In this article, you learn about the graph search functionality in Azure Machine Learning.

Graph search lets you fast navigate a node when you are debugging or building a pipeline. You can either type the key word or query in the input box in the toolbar, or under search tab in the left panel to trigger search. All matched result will be highlighted in yellow in canvas, and if you select a result in the left panel, the node in canvas will be highlighted in red.

Screenshot showing an example graph search experience

Graph search supports full-text keyword search on node name and comments. You can also filter on node property like runStatus, duration, computeTarget. The keyword search is based on Lucene query. A complete search query looks like this:

[[lucene query] | [filter query]]

You can use either Lucene query or filter query. To use both, use the | separator. The syntax of the filter query is more strict than Lucene query.
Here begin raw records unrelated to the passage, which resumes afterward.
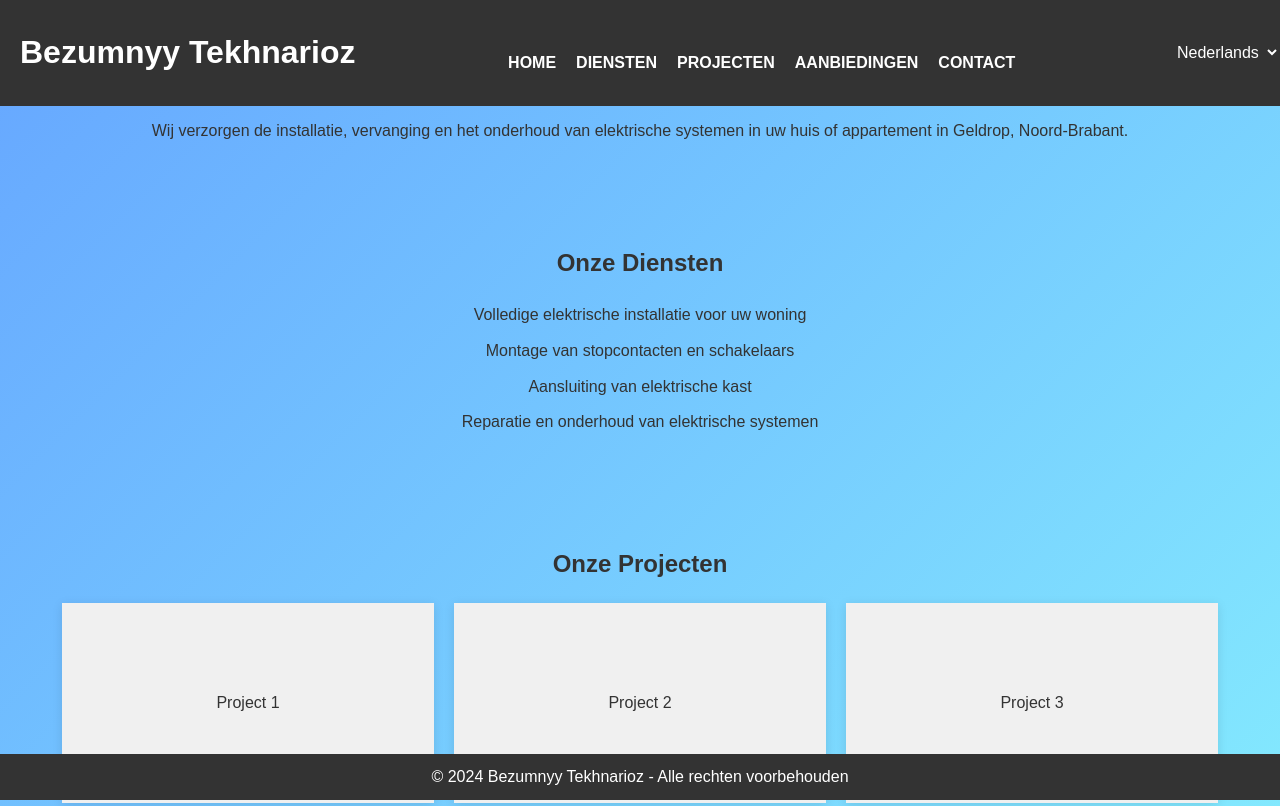
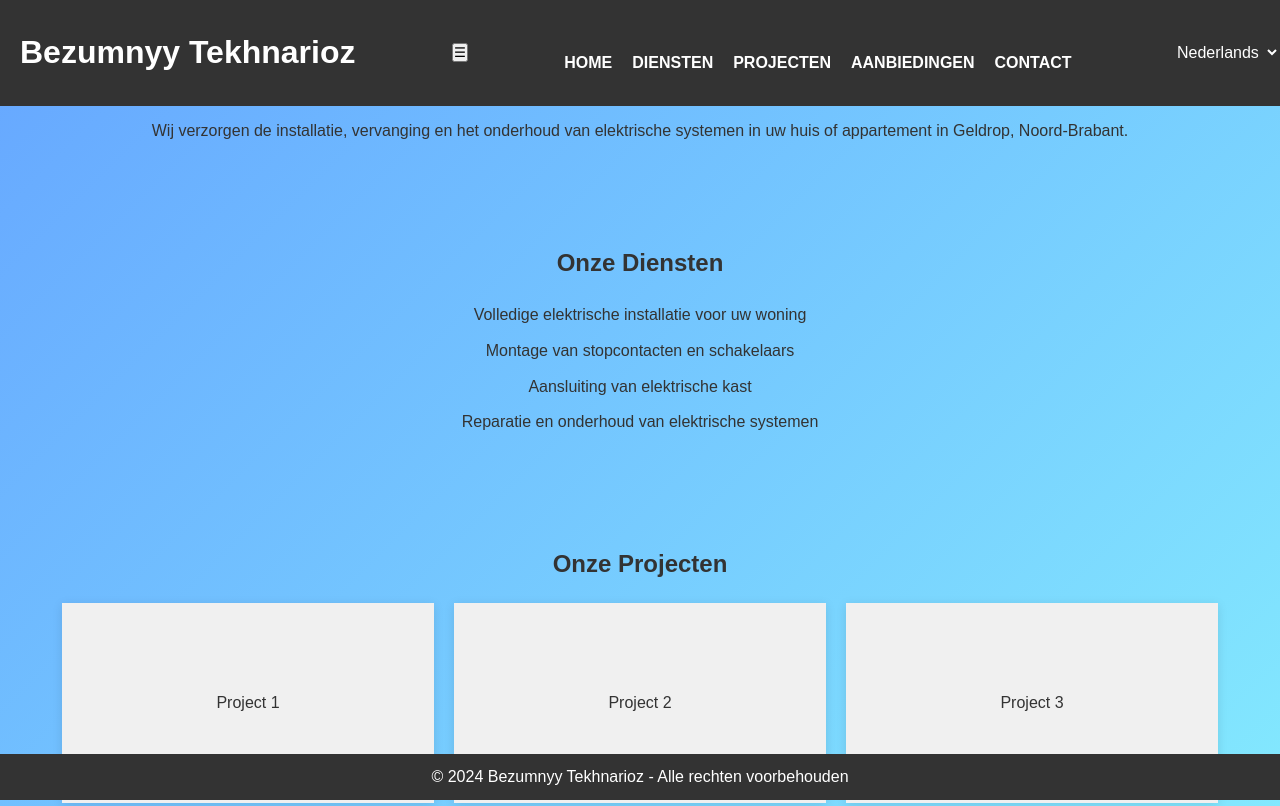
Before and after one commit to bezumnyyteknarioz/bezumnyytekhnarioz.nl, a plain HTML site: page index.html in a window 1280 px wide. Shown: the top 806 px of the page. Drawn offline with Linux system fonts and the light colour scheme.

Commit message:
Update index.html

```diff
--- a/index.html
+++ b/index.html
@@ -12,7 +12,9 @@
     <div class="logo">
         <h1>Bezumnyy Tekhnarioz</h1>
     </div>
-        <nav>
+    <!-- Гамбургер-кнопка -->
+    <button class="menu-toggle" onclick="toggleMenu()">☰</button>
+    <nav class="menu">
         <ul>
             <li><a href="#home" class="active">Home</a></li>
             <li><a href="#services">Diensten</a></li>
@@ -30,6 +32,7 @@
         </select>
     </div>
 </header>
+
 
     <section id="home" class="fade-in">
         <h2>Welkom bij Bezumnyy Tekhnarioz</h2>
```
Lines whose indentation alone changed are shown as unchanged.
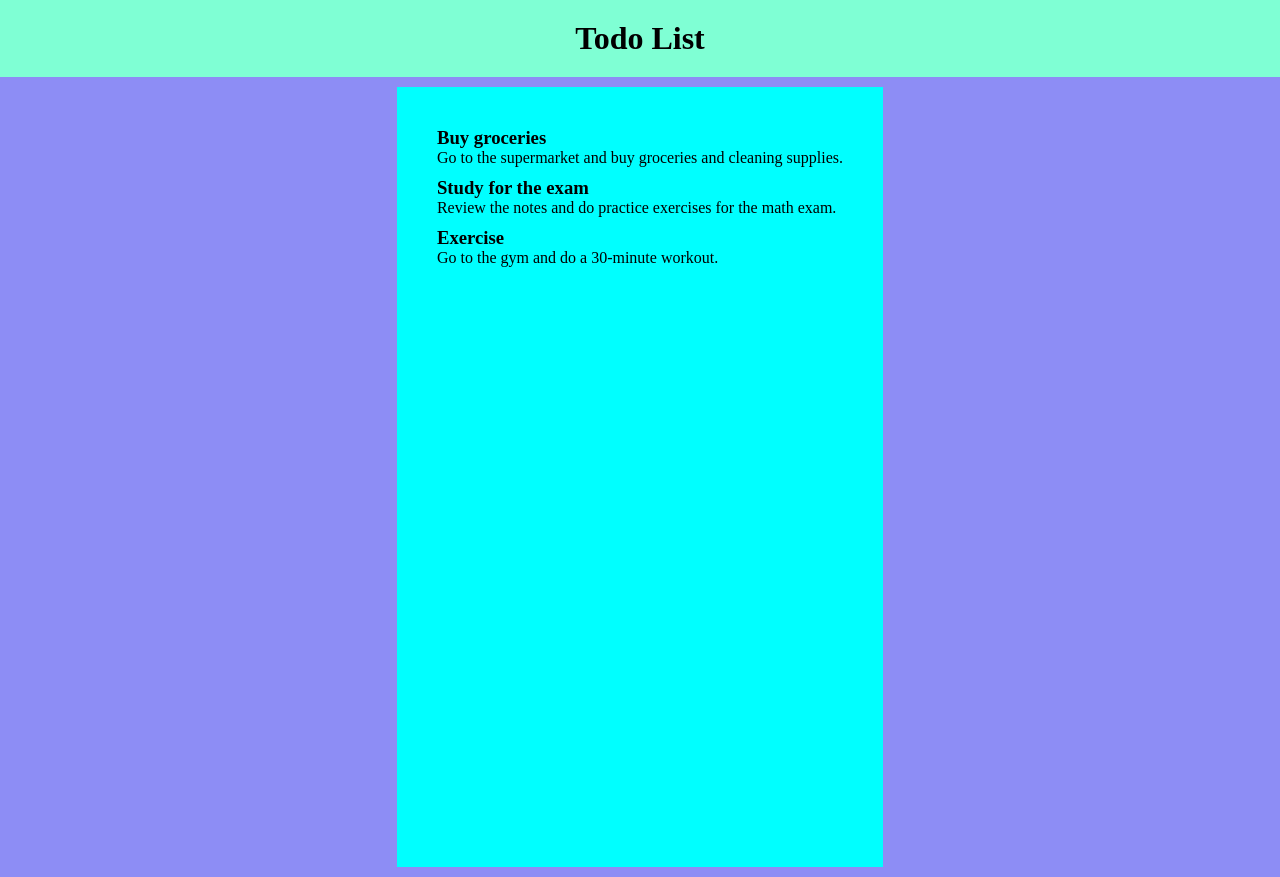
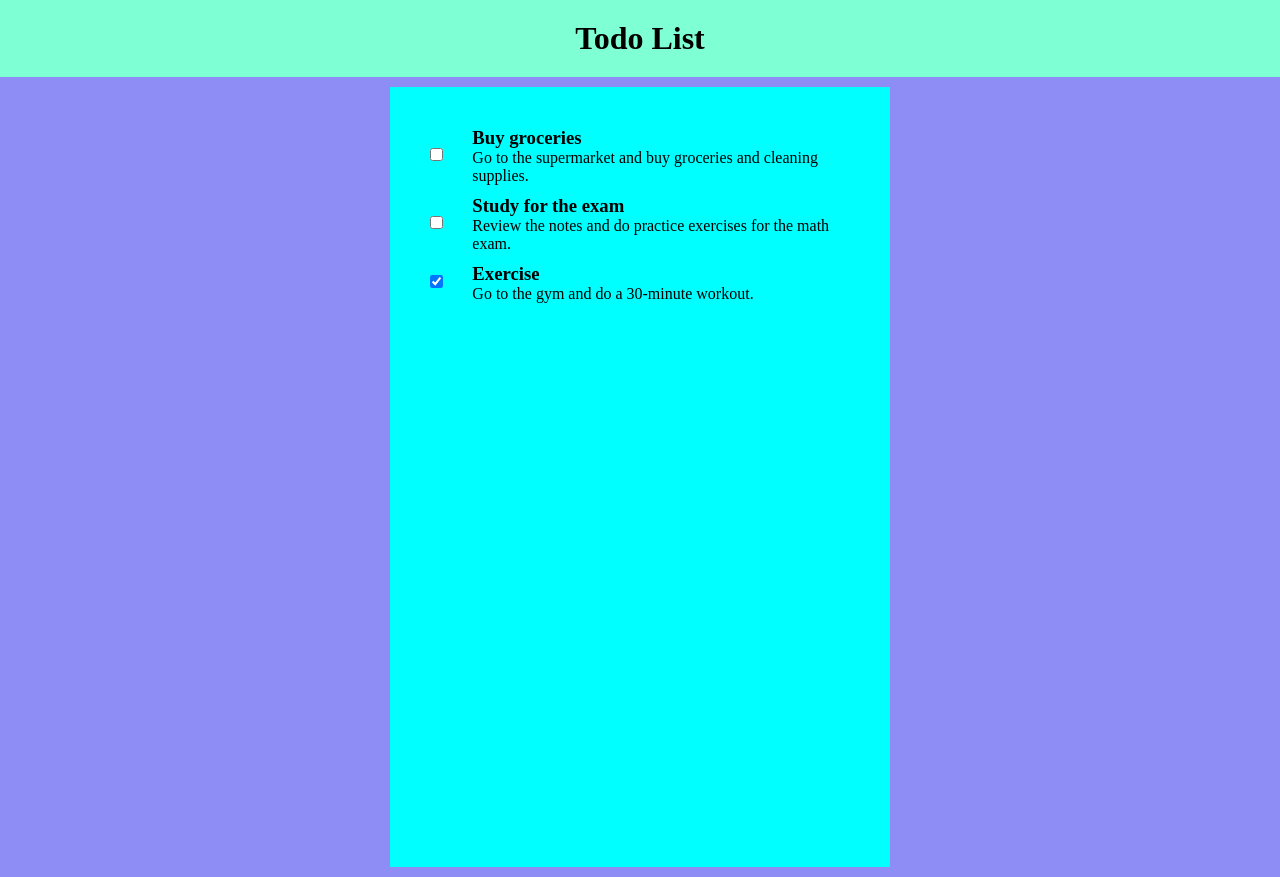
Before and after one commit to godidev/todo-list, a React (Vite) app: page / in a window 1280 px wide. Built offline with nearby package versions, Linux system fonts and the light colour scheme.

Commit message:
feat: add checkbox to todos

```diff
--- /dev/null
+++ b/src/components/TodoItem.css
@@ -0,0 +1,5 @@
+.todo-item {
+  display: grid;
+  grid-template-columns: 10% auto;
+  align-items: center;
+}
--- a/src/components/TodoItem.jsx
+++ b/src/components/TodoItem.jsx
@@ -1,8 +1,15 @@
+import './TodoItem.css'
+
 export default function TodoItem({ todo }) {
   return (
-    <div>
-      <h3>{todo.name}</h3>
-      <p>{todo.description}</p>
+    <div className="todo-item">
+      <div>
+        <input type="checkbox" checked={todo.completed} />
+      </div>
+      <div>
+        <h3>{todo.name}</h3>
+        <p>{todo.description}</p>
+      </div>
     </div>
   )
 }
```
So if customer input can be parsed as both, the filter query will be applied.

For example, data OR model | compute in {cpucluster}, this is to search nodes of which name or comment contains data or model, and compute is cpucluster.

Lucene query

Graph search uses Lucene simple query as full-text search syntax on node "name" and "comment". The following Lucene operators are supported:

  • AND/OR
  • Wildcard matching with ? and * operators.


  • Simple search: JSON Data

  • AND/OR: JSON AND Validation

  • Multiple AND/OR: (JSON AND Validation) OR (TSV AND Training)

  • Wildcard matching:

    • machi?e learning
    • mach*ing


You cannot start a Lucene query with a "*" character.

Filter query

Filter queries use the following pattern:

[key1] [operator1] [value1]; [key2] [operator1] [value2];

You can use the following node properties as keys:

  • runStatus
  • compute
  • duration
  • reuse
  • publish
  • tags

And use the following operators:

  • Greater or equal: >=
  • Less or equal: <=
  • Greater: >
  • Less: <
  • Equal: ==
  • Contain: =
  • NotEqual: !=
  • In: in


  • duration > 100;
  • status in { Failed,NotStarted}
  • compute in {gpu-cluster}; runStatus in {Completed}

Technical notes

  • The relationship between multiple filters is "AND"
  • If >=, >, <, or <= is chosen, values will automatically be converted to number type. Otherwise, string types are used for comparison.
  • For all string type values, case is insensitive in comparison.
  • Operator "In" expects a collection as value, collection syntax is {name1, name2, name3}
  • Space will be ignored between keywords